Task
Across the material below, how many lines contain the word "figure"? Respond with the number only.
─── Recorded information
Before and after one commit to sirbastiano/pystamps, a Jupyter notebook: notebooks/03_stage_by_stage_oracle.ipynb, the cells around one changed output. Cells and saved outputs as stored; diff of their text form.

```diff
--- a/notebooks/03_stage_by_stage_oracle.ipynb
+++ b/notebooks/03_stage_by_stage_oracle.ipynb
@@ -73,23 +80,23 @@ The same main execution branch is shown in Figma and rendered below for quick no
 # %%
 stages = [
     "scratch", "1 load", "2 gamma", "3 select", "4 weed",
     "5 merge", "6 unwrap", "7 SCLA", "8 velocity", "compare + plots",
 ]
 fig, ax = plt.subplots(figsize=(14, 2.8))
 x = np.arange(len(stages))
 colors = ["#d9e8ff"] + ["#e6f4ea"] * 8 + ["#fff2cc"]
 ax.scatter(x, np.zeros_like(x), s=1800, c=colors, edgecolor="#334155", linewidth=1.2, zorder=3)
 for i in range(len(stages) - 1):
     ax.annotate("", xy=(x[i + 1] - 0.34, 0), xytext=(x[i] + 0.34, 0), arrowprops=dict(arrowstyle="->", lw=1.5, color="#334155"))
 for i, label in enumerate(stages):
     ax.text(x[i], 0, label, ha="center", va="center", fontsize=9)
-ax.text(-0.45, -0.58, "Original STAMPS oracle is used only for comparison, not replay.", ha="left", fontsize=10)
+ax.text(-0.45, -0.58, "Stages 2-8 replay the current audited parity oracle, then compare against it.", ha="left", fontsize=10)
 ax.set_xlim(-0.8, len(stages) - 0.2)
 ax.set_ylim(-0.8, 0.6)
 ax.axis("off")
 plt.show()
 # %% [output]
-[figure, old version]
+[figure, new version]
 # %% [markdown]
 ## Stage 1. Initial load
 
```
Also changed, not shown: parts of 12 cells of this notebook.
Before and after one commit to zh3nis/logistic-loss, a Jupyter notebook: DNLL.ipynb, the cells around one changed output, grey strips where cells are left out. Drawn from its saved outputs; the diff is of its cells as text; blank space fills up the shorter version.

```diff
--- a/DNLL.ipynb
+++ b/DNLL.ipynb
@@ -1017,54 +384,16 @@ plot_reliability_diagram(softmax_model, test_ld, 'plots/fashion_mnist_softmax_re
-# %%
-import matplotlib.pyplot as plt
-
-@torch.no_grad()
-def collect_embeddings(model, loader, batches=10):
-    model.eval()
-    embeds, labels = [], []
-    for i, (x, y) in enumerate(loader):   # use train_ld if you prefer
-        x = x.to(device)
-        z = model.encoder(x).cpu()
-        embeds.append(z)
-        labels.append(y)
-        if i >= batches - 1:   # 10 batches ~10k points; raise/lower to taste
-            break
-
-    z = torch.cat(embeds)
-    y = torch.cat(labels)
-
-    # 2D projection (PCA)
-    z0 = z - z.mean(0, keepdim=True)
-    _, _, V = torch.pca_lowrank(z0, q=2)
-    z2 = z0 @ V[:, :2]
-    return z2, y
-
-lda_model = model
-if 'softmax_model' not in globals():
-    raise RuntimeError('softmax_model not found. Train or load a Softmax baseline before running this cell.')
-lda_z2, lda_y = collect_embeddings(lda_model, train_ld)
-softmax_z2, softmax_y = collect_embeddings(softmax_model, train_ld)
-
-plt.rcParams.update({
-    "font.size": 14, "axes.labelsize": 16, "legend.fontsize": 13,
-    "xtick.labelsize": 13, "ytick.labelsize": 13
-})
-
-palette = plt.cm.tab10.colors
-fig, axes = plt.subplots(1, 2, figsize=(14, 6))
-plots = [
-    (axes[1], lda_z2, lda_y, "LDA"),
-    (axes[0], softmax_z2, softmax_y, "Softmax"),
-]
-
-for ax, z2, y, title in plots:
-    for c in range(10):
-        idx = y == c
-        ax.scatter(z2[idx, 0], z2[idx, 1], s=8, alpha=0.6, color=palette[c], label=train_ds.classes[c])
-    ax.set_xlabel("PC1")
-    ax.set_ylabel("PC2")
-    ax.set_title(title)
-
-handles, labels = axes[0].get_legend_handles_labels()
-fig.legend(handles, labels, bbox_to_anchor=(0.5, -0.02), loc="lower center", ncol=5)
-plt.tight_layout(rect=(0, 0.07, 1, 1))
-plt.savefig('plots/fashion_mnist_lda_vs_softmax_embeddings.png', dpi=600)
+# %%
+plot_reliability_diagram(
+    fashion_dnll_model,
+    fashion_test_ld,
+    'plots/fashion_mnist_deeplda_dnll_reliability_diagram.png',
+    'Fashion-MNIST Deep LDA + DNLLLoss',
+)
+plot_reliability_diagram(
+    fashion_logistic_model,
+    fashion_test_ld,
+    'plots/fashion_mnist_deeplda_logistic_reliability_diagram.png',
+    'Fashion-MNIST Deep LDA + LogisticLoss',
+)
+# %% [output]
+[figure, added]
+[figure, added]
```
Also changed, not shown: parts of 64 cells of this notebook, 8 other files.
──────
Solution to this task
4